By Amy Berberyan and Jazmine Colon
LOS ANGELES, CA – Los Angeles District Attorney George Gascón sparked controversy here last week after reaffirming his position against the death penalty—citing racism, classism, cost and overall ineffectiveness as his reasoning.
“I am against the death penalty [not only because] it doesn’t work in making us safer, but we know that the death penalty as it’s being applied,” said D.A. Gascón, “has been disproportionately applied to people of color, to poor people, to people with mental health problems.
“In fact,” he continued, “over 50 percent of the people [on] death row today, including those from this county, which is approximately 250, have severe mental health problems.”
D.A. Gascón added, “We also know that it’s horribly expensive. You can put somebody in prison for the rest of their life for about $100,000 a year at current dollar amount. Somebody on death row, assuming that they’re healthy, is about a half a million dollars a year.”
Research conducted by Loyola Law School shows that California spends an annual $184.2 million maintaining its death penalty system. CA spent over $4 billion from 1978 to 2011.
“Yes, I am against the death penalty,” DA Gascón reiterated, adding this stance did not mean he was against the idea of accountability or punishment for crimes committed.
He maintained that criminal accountability is possible without the death penalty, which ultimately “costs taxpayers millions” and provides no added benefit to public safety.
According to a study conducted by the National Institute of Justice (NIJ), “increasing the severity of punishment does little to deter crime.” In fact, it does the opposite in some cases by increasing recidivism rates. The NIJ study also maintained that no link exists between the death penalty and criminal deterrence.

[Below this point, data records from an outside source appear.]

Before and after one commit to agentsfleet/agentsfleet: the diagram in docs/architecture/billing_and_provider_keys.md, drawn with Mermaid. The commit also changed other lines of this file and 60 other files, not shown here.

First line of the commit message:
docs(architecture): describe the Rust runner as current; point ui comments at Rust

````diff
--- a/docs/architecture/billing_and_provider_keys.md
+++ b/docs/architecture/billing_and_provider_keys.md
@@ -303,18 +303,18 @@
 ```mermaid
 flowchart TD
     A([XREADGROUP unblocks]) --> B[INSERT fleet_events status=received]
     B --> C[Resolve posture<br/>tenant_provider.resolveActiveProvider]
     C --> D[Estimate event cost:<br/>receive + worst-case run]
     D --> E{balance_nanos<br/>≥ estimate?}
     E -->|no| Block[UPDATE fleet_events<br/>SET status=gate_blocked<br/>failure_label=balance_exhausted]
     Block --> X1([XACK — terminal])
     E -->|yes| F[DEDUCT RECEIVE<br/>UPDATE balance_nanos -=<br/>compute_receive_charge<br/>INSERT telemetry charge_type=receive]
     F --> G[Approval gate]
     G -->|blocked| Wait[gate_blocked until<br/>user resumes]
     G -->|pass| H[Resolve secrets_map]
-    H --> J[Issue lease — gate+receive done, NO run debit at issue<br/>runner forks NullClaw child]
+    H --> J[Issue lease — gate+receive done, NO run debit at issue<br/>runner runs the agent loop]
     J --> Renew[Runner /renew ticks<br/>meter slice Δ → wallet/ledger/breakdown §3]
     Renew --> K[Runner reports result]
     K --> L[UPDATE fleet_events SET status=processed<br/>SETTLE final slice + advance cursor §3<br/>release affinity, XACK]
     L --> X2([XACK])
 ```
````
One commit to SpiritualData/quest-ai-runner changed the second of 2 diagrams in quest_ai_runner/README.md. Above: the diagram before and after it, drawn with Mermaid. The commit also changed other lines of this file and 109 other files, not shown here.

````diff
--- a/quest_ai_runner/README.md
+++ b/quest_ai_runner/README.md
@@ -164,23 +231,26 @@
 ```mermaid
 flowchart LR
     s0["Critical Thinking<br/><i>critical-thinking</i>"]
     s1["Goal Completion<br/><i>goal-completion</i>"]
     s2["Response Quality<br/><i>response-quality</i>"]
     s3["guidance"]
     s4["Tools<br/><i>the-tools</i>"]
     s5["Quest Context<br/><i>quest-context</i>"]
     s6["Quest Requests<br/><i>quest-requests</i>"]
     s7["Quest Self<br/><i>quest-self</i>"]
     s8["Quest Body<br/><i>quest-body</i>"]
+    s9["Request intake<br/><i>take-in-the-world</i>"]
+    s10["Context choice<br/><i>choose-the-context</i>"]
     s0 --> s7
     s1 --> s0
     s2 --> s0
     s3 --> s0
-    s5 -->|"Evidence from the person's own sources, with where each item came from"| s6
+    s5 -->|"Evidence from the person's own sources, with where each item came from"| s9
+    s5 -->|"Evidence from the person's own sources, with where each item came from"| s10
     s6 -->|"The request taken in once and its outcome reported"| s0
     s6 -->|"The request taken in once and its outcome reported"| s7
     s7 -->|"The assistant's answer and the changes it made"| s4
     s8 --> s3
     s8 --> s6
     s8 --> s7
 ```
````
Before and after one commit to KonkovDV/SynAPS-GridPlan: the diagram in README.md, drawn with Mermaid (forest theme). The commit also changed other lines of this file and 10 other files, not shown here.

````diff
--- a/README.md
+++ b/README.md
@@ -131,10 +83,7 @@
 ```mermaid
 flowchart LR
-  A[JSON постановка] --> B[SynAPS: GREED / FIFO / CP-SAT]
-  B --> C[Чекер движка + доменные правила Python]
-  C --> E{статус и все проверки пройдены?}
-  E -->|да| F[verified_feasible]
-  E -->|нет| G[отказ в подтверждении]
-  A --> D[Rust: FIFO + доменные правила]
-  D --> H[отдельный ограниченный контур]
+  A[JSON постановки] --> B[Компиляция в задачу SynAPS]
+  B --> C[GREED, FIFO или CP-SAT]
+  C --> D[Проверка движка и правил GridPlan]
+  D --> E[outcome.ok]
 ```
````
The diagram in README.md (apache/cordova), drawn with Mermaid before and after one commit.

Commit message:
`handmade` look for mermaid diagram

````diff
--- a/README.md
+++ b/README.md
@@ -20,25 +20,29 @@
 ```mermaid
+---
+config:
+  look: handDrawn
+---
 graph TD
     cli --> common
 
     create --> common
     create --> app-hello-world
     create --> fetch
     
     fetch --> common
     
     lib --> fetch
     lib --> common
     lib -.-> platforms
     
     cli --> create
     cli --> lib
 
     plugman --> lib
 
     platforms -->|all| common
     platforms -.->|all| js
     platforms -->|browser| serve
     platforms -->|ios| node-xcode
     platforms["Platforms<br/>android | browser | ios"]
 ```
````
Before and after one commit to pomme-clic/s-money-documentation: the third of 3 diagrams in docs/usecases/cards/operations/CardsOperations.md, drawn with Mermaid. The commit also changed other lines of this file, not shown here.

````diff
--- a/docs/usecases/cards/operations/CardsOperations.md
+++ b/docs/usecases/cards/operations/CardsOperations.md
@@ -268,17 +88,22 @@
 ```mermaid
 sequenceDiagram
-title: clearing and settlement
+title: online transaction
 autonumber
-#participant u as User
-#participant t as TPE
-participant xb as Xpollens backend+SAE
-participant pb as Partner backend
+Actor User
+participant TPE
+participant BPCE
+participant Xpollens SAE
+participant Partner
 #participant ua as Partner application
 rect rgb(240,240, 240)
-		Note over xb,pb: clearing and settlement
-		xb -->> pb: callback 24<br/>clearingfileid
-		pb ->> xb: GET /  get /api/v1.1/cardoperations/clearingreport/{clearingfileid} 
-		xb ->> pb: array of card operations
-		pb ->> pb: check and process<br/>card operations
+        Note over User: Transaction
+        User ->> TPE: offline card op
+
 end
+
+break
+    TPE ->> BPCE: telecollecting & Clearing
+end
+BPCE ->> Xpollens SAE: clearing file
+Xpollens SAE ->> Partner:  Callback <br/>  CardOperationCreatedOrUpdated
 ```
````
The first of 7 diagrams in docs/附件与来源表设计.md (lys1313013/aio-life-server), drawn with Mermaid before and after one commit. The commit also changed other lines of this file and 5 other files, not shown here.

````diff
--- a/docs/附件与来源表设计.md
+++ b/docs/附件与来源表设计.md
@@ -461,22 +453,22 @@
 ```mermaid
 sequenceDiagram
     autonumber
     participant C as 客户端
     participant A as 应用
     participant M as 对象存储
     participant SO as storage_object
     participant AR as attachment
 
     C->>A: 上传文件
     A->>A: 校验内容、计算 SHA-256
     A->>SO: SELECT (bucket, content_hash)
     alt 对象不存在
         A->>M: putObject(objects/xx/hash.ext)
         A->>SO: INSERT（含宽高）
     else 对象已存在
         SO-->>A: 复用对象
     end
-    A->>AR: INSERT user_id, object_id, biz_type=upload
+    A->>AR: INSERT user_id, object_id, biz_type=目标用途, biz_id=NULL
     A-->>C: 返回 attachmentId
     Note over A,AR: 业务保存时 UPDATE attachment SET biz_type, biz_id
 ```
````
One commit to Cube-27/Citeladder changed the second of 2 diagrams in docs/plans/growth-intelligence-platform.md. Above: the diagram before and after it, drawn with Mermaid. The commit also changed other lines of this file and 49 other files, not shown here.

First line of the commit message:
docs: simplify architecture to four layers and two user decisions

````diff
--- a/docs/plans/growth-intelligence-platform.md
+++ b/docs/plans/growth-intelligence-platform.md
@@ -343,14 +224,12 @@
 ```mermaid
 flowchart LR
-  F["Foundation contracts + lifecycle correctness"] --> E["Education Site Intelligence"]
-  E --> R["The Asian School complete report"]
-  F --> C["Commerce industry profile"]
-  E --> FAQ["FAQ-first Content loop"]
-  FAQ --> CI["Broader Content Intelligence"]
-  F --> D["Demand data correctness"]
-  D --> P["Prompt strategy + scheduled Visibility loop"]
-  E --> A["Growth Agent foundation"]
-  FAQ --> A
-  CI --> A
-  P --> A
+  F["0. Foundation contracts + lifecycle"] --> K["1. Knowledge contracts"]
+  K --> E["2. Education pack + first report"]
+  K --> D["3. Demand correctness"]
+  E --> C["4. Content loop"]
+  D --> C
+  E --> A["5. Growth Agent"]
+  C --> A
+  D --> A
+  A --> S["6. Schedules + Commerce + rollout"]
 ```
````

“Stop protecting criminals,” tweeted one user under DA Gascón’s post. “Another reason to show you the door,” a second user tweeted.
In the past, Gascón has asserted his opposition to the death penalty under any circumstance.
Shortly after taking office in 2020, the district attorney issued numerous criminal reform policies, including ending a reliance on cash bail and requests for enhanced sentences, not seeking the death penalty and re-evaluating sentences for people who have served 15 years in prison.
The office continues to revisit several previous capital cases. Yet, the sudden policy changes coupled with multiple instances of re-offense following Gascón’s intervention has caused the district attorney to backpedal on some of his directives.
“I want to reaffirm my commitment to the core values I expressed when I took office,” Gascón said in a statement. The DA continued, “like every responsible office, we learn as we go, take feedback from the community, and make necessary adjustments based on our experiences and the complex nature of this work. That is the responsible way to govern.”